There’s an old saying that there’s no such thing as an offseason in the National Football League, and the same holds true in fantasy football. Individual Defensive Player (IDP) owners, especially those in dynasty formats, have already started scouting the incoming crop of players, whether it’s in preparation for upcoming rookie drafts or just to get an early edge on the competition.
Just as in the NFL, one of the tools in the IDP enthusiasts’ arsenal is the workouts at the recently completed 2013 NFL Scouting Combine in Indianapolis. Granted, it’s important not to read too much into one workout compared to years’ worth of game tape, but here’s a look at some defensive standouts whose stock is headed either up or down based on how they fared at the RCA Dome.
UP THE LADDER
Sharrif Floyd, DT, Florida
In a draft that’s loaded on the defensive front, it’s a little odd to see a player making a huge push up draft boards this late, but Floyd is making a strong case to be the first player at his position selected in April’s NFL draft.
The 6-foot-3 297-pounder ran the 40-yard dash in a blistering 4.92 seconds and excelled in the positional drills, leaving the NFL Network’s Warren Sapp offering a glowing review of his talents. Floyd now appears to be a virtual lock to be selected in the Top 10 overall, and, given his explosiveness and likely role as a “three technique” tackle in the NFL, Floyd’s all but certainly the cream of the crop in IDP leagues where beefeaters are concerned this year.
Datone Jones, DE, UCLA
As I said, the 2013 draft is stacked with talent on the defensive line, and, after tallying six sacks and 17.5 tackles for loss in 2012, Jones’ solid showing at the combine has him in position to potentially sneak into the draft’s first round.
Jones performed well in the bench press, showed his speed with a 4.8-second 40 time, and displayed athleticism in drills that belies his 283-pound frame.

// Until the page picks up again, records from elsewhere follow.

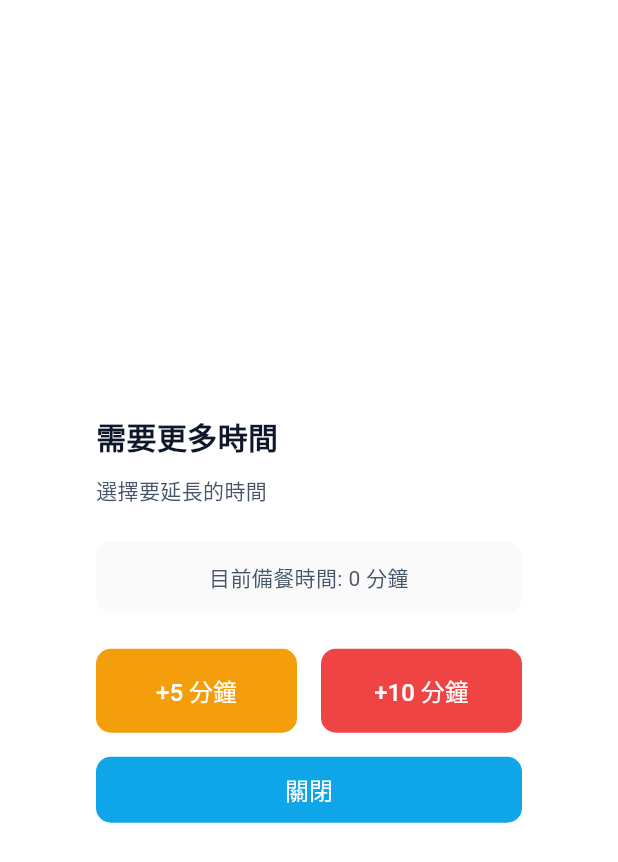
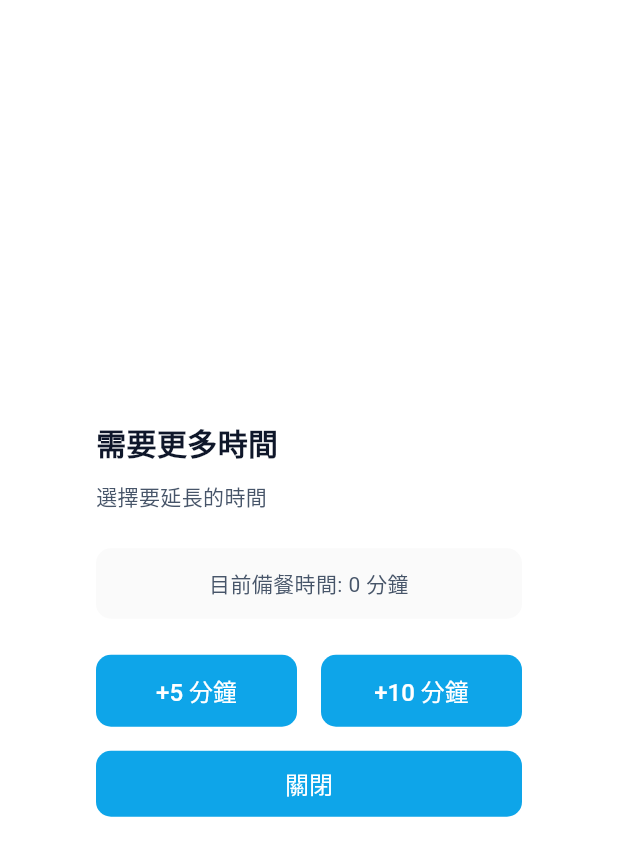
Before and after one commit to clearbox-delivery/clearbox-delivery, a Flutter app: the ExtendPrepTimeDialog widget shown alone on an empty page, opened directly with empty values, on a phone screen of 412 x 824 dp. Shown: the top 862 px of the screen. Run offline on Flutter 3.47's test engine with Material 3 defaults, Android fonts, the phone set to English and light mode, and no system bars; our stand-ins replace flutter_riverpod, freezed_annotation, go_router, latlong2, shared_preferences, supabase_flutter; accounts and stored records are empty; generated files the repository leaves out were written again; Roboto replaces fonts that are missing (Noto Sans TC); statements that could not run were skipped.

Commit message:
refactor(phase3): preparing tab stability and token compliance - Added Key to each PreparingCard for stable list rendering - Replaced ElevatedButton with CBButton in ExtendPrepTimeDialog for full Design Token compliance

```diff
--- a/apps/merchant_app/lib/features/orders/presentation/extend_prep_time_dialog.dart
+++ b/apps/merchant_app/lib/features/orders/presentation/extend_prep_time_dialog.dart
@@ -107,44 +107,20 @@ class _ExtendPrepTimeDialogState extends ConsumerState<ExtendPrepTimeDialog> {
             Row(
               children: [
                 Expanded(
-                  child: ElevatedButton(
+                  child: CBButton(
+                    text: '+5 分鐘',
                     onPressed: _isLoading ? null : () => _handleExtend(5),
-                    style: ElevatedButton.styleFrom(
-                      backgroundColor: DesignTokens.warn,
-                      foregroundColor: DesignTokens.textOnInverse,
-                      padding: const EdgeInsets.symmetric(vertical: DesignTokens.sp4),
-                      shape: RoundedRectangleBorder(
-                        borderRadius: BorderRadius.circular(DesignTokens.radiusMd),
-                      ),
-                    ),
-                    child: const Text(
-                      '+5 分鐘',
-                      style: TextStyle(
-                        fontSize: DesignTokens.fsMd,
-                        fontWeight: FontWeight.w500,
-                      ),
-                    ),
+                    variant: CBButtonVariant.secondary,
+                    size: CBButtonSize.large,
                   ),
                 ),
                 const SizedBox(width: DesignTokens.sp4),
                 Expanded(
-                  child: ElevatedButton(
+                  child: CBButton(
+                    text: '+10 分鐘',
                     onPressed: _isLoading ? null : () => _handleExtend(10),
-                    style: ElevatedButton.styleFrom(
-                      backgroundColor: DesignTokens.danger,
-                      foregroundColor: DesignTokens.textOnInverse,
-                      padding: const EdgeInsets.symmetric(vertical: DesignTokens.sp4),
-                      shape: RoundedRectangleBorder(
-                        borderRadius: BorderRadius.circular(DesignTokens.radiusMd),
-                      ),
-                    ),
-                    child: const Text(
-                      '+10 分鐘',
-                      style: TextStyle(
-                        fontSize: DesignTokens.fsMd,
-                        fontWeight: FontWeight.w500,
-                      ),
-                    ),
+                    variant: CBButtonVariant.secondary,
+                    size: CBButtonSize.large,
                   ),
                 ),
               ],
--- a/apps/merchant_app/lib/features/orders/presentation/preparing_tab.dart
+++ b/apps/merchant_app/lib/features/orders/presentation/preparing_tab.dart
@@ -59,7 +59,10 @@ class PreparingTab extends ConsumerWidget {
           separatorBuilder: (_, __) => const SizedBox(height: DesignTokens.sp4),
           itemBuilder: (context, index) {
             final order = preparingOrders[index];
-            return _PreparingCard(order: order);
+            return _PreparingCard(
+              key: Key('preparing-${order.id}'),
+              order: order,
+            );
           },
         );
       },
```
Also changed, not shown: tests/integration/merchant_preparing_integration_test.dart (line endings or trailing spaces), 1 other file.
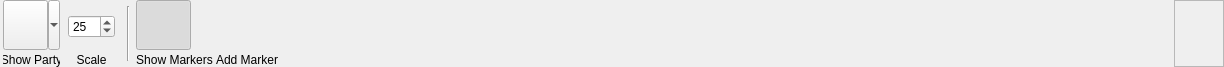
Qt form DMHelper/src/ribbontabworldmap.ui (MMetze/DMHelper) before a commit.
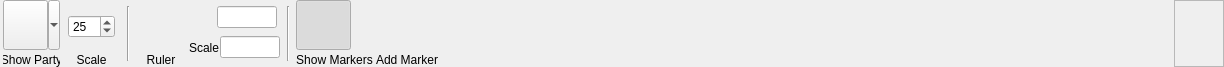
The same form after that commit. Icons and pictures are not drawn. Custom widgets are drawn as their Qt base class.

```diff
--- a/DMHelper/src/ribbontabworldmap.ui
+++ b/DMHelper/src/ribbontabworldmap.ui
@@ -28,7 +28,7 @@
   <property name="styleSheet">
    <string notr="true">background-image: url(:/img/data/parchment.jpg);</string>
   </property>
-  <layout class="QHBoxLayout" name="horizontalLayout_3">
+  <layout class="QHBoxLayout" name="horizontalLayout_5">
    <property name="spacing">
     <number>3</number>
    </property>
@@ -207,6 +207,237 @@
      </item>
     </layout>
    </item>
+   <item>
+    <widget class="Line" name="line_2">
+     <property name="minimumSize">
+      <size>
+       <width>10</width>
+       <height>0</height>
+      </size>
+     </property>
+     <property name="maximumSize">
+      <size>
+       <width>10</width>
+       <height>55</height>
+      </size>
+     </property>
+     <property name="orientation">
+      <enum>Qt::Vertical</enum>
+     </property>
+    </widget>
+   </item>
+   <item>
+    <layout class="QVBoxLayout" name="verticalLayout_10">
+     <property name="spacing">
+      <number>0</number>
+     </property>
+     <item>
+      <widget class="QPushButton" name="btnDistance">
+       <property name="sizePolicy">
+        <sizepolicy hsizetype="Minimum" vsizetype="Fixed">
+         <horstretch>0</horstretch>
+         <verstretch>0</verstretch>
+        </sizepolicy>
+       </property>
+       <property name="minimumSize">
+        <size>
+         <width>50</width>
+         <height>50</height>
+        </size>
+       </property>
+       <property name="maximumSize">
+        <size>
+         <width>50</width>
+         <height>50</height>
+        </size>
+       </property>
+       <property name="toolTip">
+        <string>Drag to show the distance between two points</string>
+       </property>
+       <property name="text">
+        <string/>
+       </property>
+       <property name="icon">
+        <iconset resource="resources.qrc">
+         <normaloff>:/img/data/icon_distance.png</normaloff>:/img/data/icon_distance.png</iconset>
+       </property>
+       <property name="iconSize">
+        <size>
+         <width>40</width>
+         <height>40</height>
+        </size>
+       </property>
+       <property name="checkable">
+        <bool>true</bool>
+       </property>
+       <property name="autoDefault">
+        <bool>false</bool>
+       </property>
+       <property name="flat">
+        <bool>true</bool>
+       </property>
+      </widget>
+     </item>
+     <item>
+      <widget class="QLabel" name="lblDistance">
+       <property name="lineWidth">
+        <number>0</number>
+       </property>
+       <property name="text">
+        <string>Ruler</string>
+       </property>
+       <property name="alignment">
+        <set>Qt::AlignBottom|Qt::AlignHCenter</set>
+       </property>
+      </widget>
+     </item>
+    </layout>
+   </item>
+   <item>
+    <layout class="QVBoxLayout" name="verticalLayout_3">
+     <property name="spacing">
+      <number>0</number>
+     </property>
+     <item>
+      <layout class="QHBoxLayout" name="horizontalLayout_4">
+       <property name="spacing">
+        <number>1</number>
+       </property>
+       <item>
+        <widget class="QLabel" name="lblMeasurement">
+         <property name="sizePolicy">
+          <sizepolicy hsizetype="Fixed" vsizetype="Preferred">
+           <horstretch>0</horstretch>
+           <verstretch>0</verstretch>
+          </sizepolicy>
+         </property>
+         <property name="minimumSize">
+          <size>
+           <width>0</width>
+           <height>25</height>
+          </size>
+         </property>
+         <property name="maximumSize">
+          <size>
+           <width>25</width>
+           <height>25</height>
+          </size>
+         </property>
+         <property name="text">
+          <string/>
+         </property>
+         <property name="pixmap">
+          <pixmap resource="resources.qrc">:/img/data/icon_distance.png</pixmap>
+         </property>
+         <property name="scaledContents">
+          <bool>true</bool>
+         </property>
+         <property name="alignment">
+          <set>Qt::AlignLeading|Qt::AlignLeft|Qt::AlignVCenter</set>
+         </property>
+        </widget>
+       </item>
+       <item>
+        <widget class="QLineEdit" name="edtDistance">
+         <property name="enabled">
+          <bool>true</bool>
+         </property>
+         <property name="sizePolicy">
+          <sizepolicy hsizetype="Fixed" vsizetype="Fixed">
+           <horstretch>0</horstretch>
+           <verstretch>0</verstretch>
+          </sizepolicy>
+         </property>
+         <property name="minimumSize">
+          <size>
+           <width>0</width>
+           <height>0</height>
+          </size>
+         </property>
+         <property name="maximumSize">
+          <size>
+           <width>60</width>
+           <height>16777215</height>
+          </size>
+         </property>
+         <property name="font">
+          <font>
+           <weight>75</weight>
+           <bold>true</bold>
+          </font>
+         </property>
+         <property name="toolTip">
+          <string>The distance between two points</string>
+         </property>
+         <property name="styleSheet">
+          <string notr="true"/>
+         </property>
+         <property name="alignment">
+          <set>Qt::AlignCenter</set>
+         </property>
+         <property name="readOnly">
+          <bool>true</bool>
+         </property>
+        </widget>
+       </item>
+      </layout>
+     </item>
+     <item>
+      <layout class="QHBoxLayout" name="horizontalLayout_3">
+       <property name="spacing">
+        <number>1</number>
+       </property>
+       <item>
+        <widget class="QLabel" name="lblDistanceScale">
+         <property name="sizePolicy">
+          <sizepolicy hsizetype="Fixed" vsizetype="Preferred">
+           <horstretch>0</horstretch>
+           <verstretch>0</verstretch>
+          </sizepolicy>
+         </property>
+         <property name="minimumSize">
+          <size>
+           <width>0</width>
+           <height>25</height>
+          </size>
+         </property>
+         <property name="maximumSize">
+          <size>
+           <width>16777215</width>
+           <height>25</height>
+          </size>
+         </property>
+         <property name="text">
+          <string>Scale</string>
+         </property>
+         <property name="alignment">
+          <set>Qt::AlignLeading|Qt::AlignLeft|Qt::AlignVCenter</set>
+         </property>
+        </widget>
+       </item>
+       <item>
+        <widget class="QLineEdit" name="edtScale">
+         <property name="sizePolicy">
+          <sizepolicy hsizetype="Fixed" vsizetype="Fixed">
+           <horstretch>0</horstretch>
+           <verstretch>0</verstretch>
+          </sizepolicy>
+         </property>
+         <property name="maximumSize">
+          <size>
+           <width>60</width>
+           <height>16777215</height>
+          </size>
+         </property>
+         <property name="toolTip">
+          <string>The scale to apply to the map for measurements</string>
+         </property>
+        </widget>
+       </item>
+      </layout>
+     </item>
+    </layout>
+   </item>
    <item>
     <widget class="Line" name="line_1">
      <property name="minimumSize">
```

That frame could possibly land him on a 3-4 team as an end, which would hurt his IDP value a great deal, but the Seattle Seahawks are reportedly also interested in Jones, which would be just about a best-case scenario where his fantasy fortunes are concerned.
Sio Moore, LB, Connecticut
In a spring where the draft fortunes of many linebackers appear headed in reverse, it’s nice to see at least one player heading in the right direction, and Moore has seen his stock rise after strong outings in a number of drills at the combine.
Moore, who had 72 tackles and 7.5 sacks for the Huskies in 2012, not only showed up in Indianapolis at a beefed-up 245 pounds but also was able to allay concerns about his speed and athleticism with a quick 40 time and good showing in agility drills. That increases both the chances that an NFL team might view Moore as a potential inside linebacker and three-down player, and both those factors can only serve to bolster Moore’s IDP stock.
Alec Ogletree, LB, Georgia
The NFL (and IDP) stock of Georgia linebacker Alec Ogletree is all over the place right now. A DUI arrest just before the combine put a serious dent in that stock, with one NFL player personnel director calling the 6-foot-2, 242-pounder an “immature idiot” according to Clark Judge of CBS Sports.
However, when Ogletree took the field in Indianapolis, he flashed the agility and quickness that helped him rack up more than 110 tackles in 2012 and has him pegged as a potential first-round pick in many mock drafts. As IDP prospects go, Ogletree is likelier one of the riskier of this year’s linebackers, but his substantial fantasy upside could make him one of the more rewarding ones as well.
Jonathan Cyprien, S, Florida International
There probably hasn’t been a college defensive back who has gained more positive momentum, both in NFL and IDP circles, since the 2012 season ended, than Cyprien.
Cyprien was the talk of the Senior Bowl at his position and carried that momentum right over into the combine. According to Russ Lande of the
National Football Post, Cyprien “displayed the fluid movement skills, quickness and speed of a much smaller player” in workouts, and the 6-foot, 217-pound Sun Belt star is rapidly rising up draft boards in both the National Football League and fantasy leagues.
Jamar Taylor, CB, Boise State
Every year in fantasy football a rookie cornerback or three becomes a viable IDP asset as they fulfill the “rookie corner” rule, which states simply that in most cases NFL quarterbacks aren’t shy at all about mercilessly targeting newcomers at cornerback.
The 5-foot-11, 192-pound Taylor, who had 51 tackles, 2.5 sacks, and four interceptions in 2012, ran a blistering 4.39 40-yard dash at the combine. That time may help relieve concerns about his speed for NFL teams, but of even more interest to IDP owners is the willingness Taylor showed to get physical with receivers and get dirty in the run game while on the blue turf with the Broncos.